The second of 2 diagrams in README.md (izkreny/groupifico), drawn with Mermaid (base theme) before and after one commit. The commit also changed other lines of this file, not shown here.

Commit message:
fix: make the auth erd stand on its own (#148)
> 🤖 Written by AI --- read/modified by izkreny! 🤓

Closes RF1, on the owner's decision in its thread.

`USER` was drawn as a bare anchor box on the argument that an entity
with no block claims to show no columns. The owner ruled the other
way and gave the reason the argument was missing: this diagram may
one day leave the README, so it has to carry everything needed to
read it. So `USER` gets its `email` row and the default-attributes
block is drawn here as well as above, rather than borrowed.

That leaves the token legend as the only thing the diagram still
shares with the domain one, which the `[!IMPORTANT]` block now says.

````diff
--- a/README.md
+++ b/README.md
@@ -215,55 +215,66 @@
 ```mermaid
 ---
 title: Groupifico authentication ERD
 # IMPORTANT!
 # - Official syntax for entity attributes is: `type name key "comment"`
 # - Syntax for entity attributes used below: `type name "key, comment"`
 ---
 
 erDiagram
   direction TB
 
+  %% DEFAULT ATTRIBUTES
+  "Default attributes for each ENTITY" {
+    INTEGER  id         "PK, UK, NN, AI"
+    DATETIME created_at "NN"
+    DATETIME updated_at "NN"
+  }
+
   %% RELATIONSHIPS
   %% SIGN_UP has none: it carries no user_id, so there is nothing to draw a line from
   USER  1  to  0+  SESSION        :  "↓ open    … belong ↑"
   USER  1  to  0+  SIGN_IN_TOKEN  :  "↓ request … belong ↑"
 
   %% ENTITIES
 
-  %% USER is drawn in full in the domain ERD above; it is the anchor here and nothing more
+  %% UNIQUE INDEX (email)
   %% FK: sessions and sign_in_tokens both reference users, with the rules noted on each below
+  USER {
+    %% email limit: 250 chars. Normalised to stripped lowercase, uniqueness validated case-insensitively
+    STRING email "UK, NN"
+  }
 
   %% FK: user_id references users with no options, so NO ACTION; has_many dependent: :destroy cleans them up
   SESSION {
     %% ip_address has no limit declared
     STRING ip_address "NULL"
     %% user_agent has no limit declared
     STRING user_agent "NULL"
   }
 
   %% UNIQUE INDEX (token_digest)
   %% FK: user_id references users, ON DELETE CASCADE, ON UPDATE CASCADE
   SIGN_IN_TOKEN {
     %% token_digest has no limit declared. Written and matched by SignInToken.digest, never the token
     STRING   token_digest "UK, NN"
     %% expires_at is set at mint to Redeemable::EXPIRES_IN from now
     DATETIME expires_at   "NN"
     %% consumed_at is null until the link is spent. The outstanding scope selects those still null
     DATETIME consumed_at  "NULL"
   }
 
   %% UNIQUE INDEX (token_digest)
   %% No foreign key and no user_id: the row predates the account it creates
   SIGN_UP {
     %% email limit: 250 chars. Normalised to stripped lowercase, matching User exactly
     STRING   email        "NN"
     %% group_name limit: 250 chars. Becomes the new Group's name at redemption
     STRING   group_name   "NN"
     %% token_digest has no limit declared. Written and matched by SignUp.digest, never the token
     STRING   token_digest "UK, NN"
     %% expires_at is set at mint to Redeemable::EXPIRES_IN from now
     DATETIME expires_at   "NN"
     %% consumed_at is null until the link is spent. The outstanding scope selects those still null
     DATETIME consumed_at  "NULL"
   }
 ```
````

## TASK OBJECTIVE:
Take every line from the records above that has the word "email" and copy it.

## RESULT OF THIS TASK:
read it. So `USER` gets its `email` row and the default-attributes
+  %% UNIQUE INDEX (email)
+    %% email limit: 250 chars. Normalised to stripped lowercase, uniqueness validated case-insensitively
+    STRING email "UK, NN"
     %% email limit: 250 chars. Normalised to stripped lowercase, matching User exactly
     STRING   email        "NN"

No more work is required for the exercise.